For the string "components", state how many lines of the data hold it. Give nothing besides the number.

(Web page revision data)
□ □ □ □ □

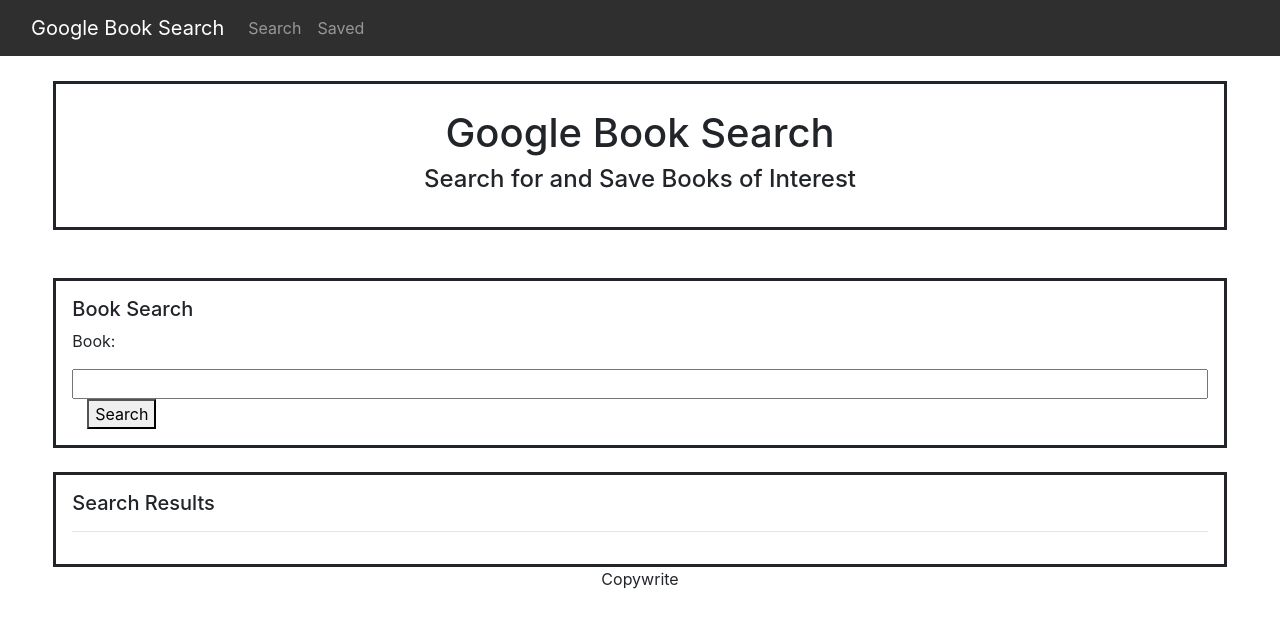
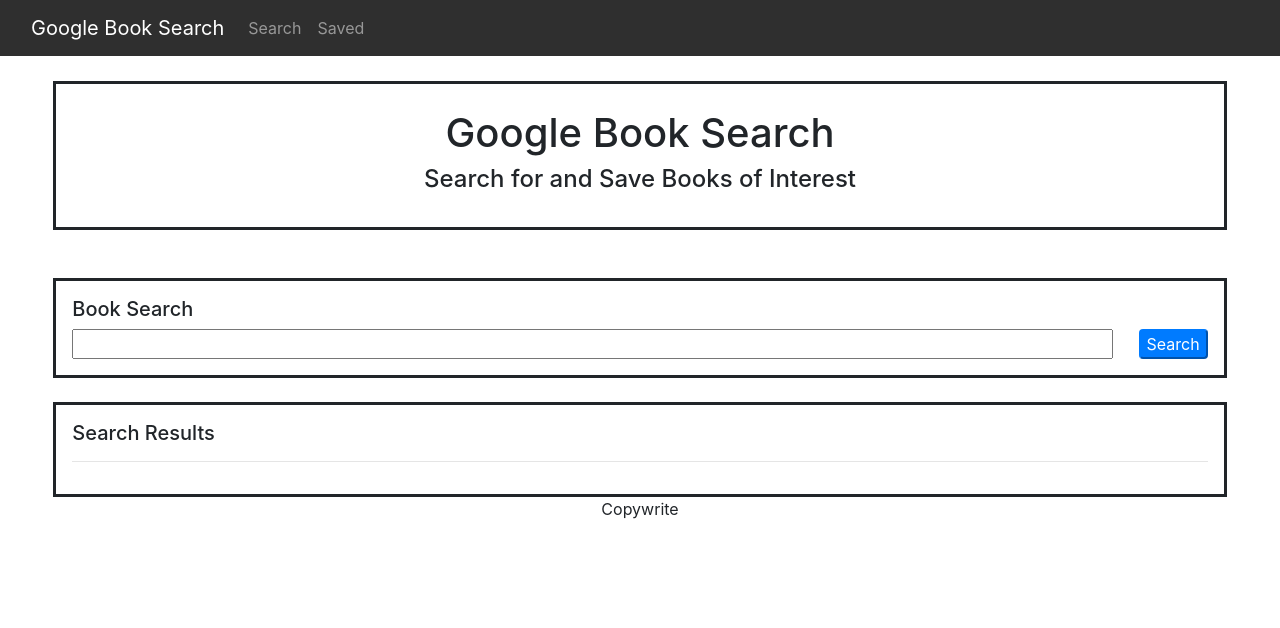
Before and after one commit to hill1635/hill-book-search, a React (Create React App) app in the folder client/: page / in a window 1280 px wide. Shown: the top 628 px of the page. Built offline with nearby package versions, Linux system fonts and the light colour scheme.

Commit message:
Styling and clearfix added.

```diff
--- a/client/src/components/SearchBtn/index.js
+++ b/client/src/components/SearchBtn/index.js
@@ -3,9 +3,7 @@
 
 function SearchBtn(props) {
   return (
-    <div className="col-12 mx-auto">
-      <button className="searchBtn" onClick={props.onClick}>Search</button>
-    </div>
+      <button className="searchBtn rounded btn-primary ml-1 float-right" onClick={props.onClick}>Search</button>
   );
 }
 
--- a/client/src/components/SearchBtn/style.css
+++ b/client/src/components/SearchBtn/style.css
@@ -0,0 +1,5 @@
+.searchBtn:after {
+    content: "";
+    display: table;
+    clear: both;
+}
--- a/client/src/components/SearchDiv/index.js
+++ b/client/src/components/SearchDiv/index.js
@@ -6,8 +6,7 @@
   return (
     <div className="searchDiv col-11 mx-auto mt-5 p-3">
       <h5>Book Search</h5>
-      <p>Book:</p>
-      <input className="searchInput col-12" type="text" onChange={props.onChange}></input>
+      <input className="searchInput col-11" type="text" onChange={props.onChange}></input>
       <SearchBtn
       onClick={props.onClick}
       search={props.search}
--- a/client/src/components/SearchDiv/style.css
+++ b/client/src/components/SearchDiv/style.css
@@ -1,3 +1,9 @@
 .searchDiv {
   border-style: solid;
 }
+
+.searchDiv:after {
+  content: "";
+  display: table;
+  clear: both;
+}
```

□ □ □ □ □

• RESPONSE TO THIS EXERCISE:
8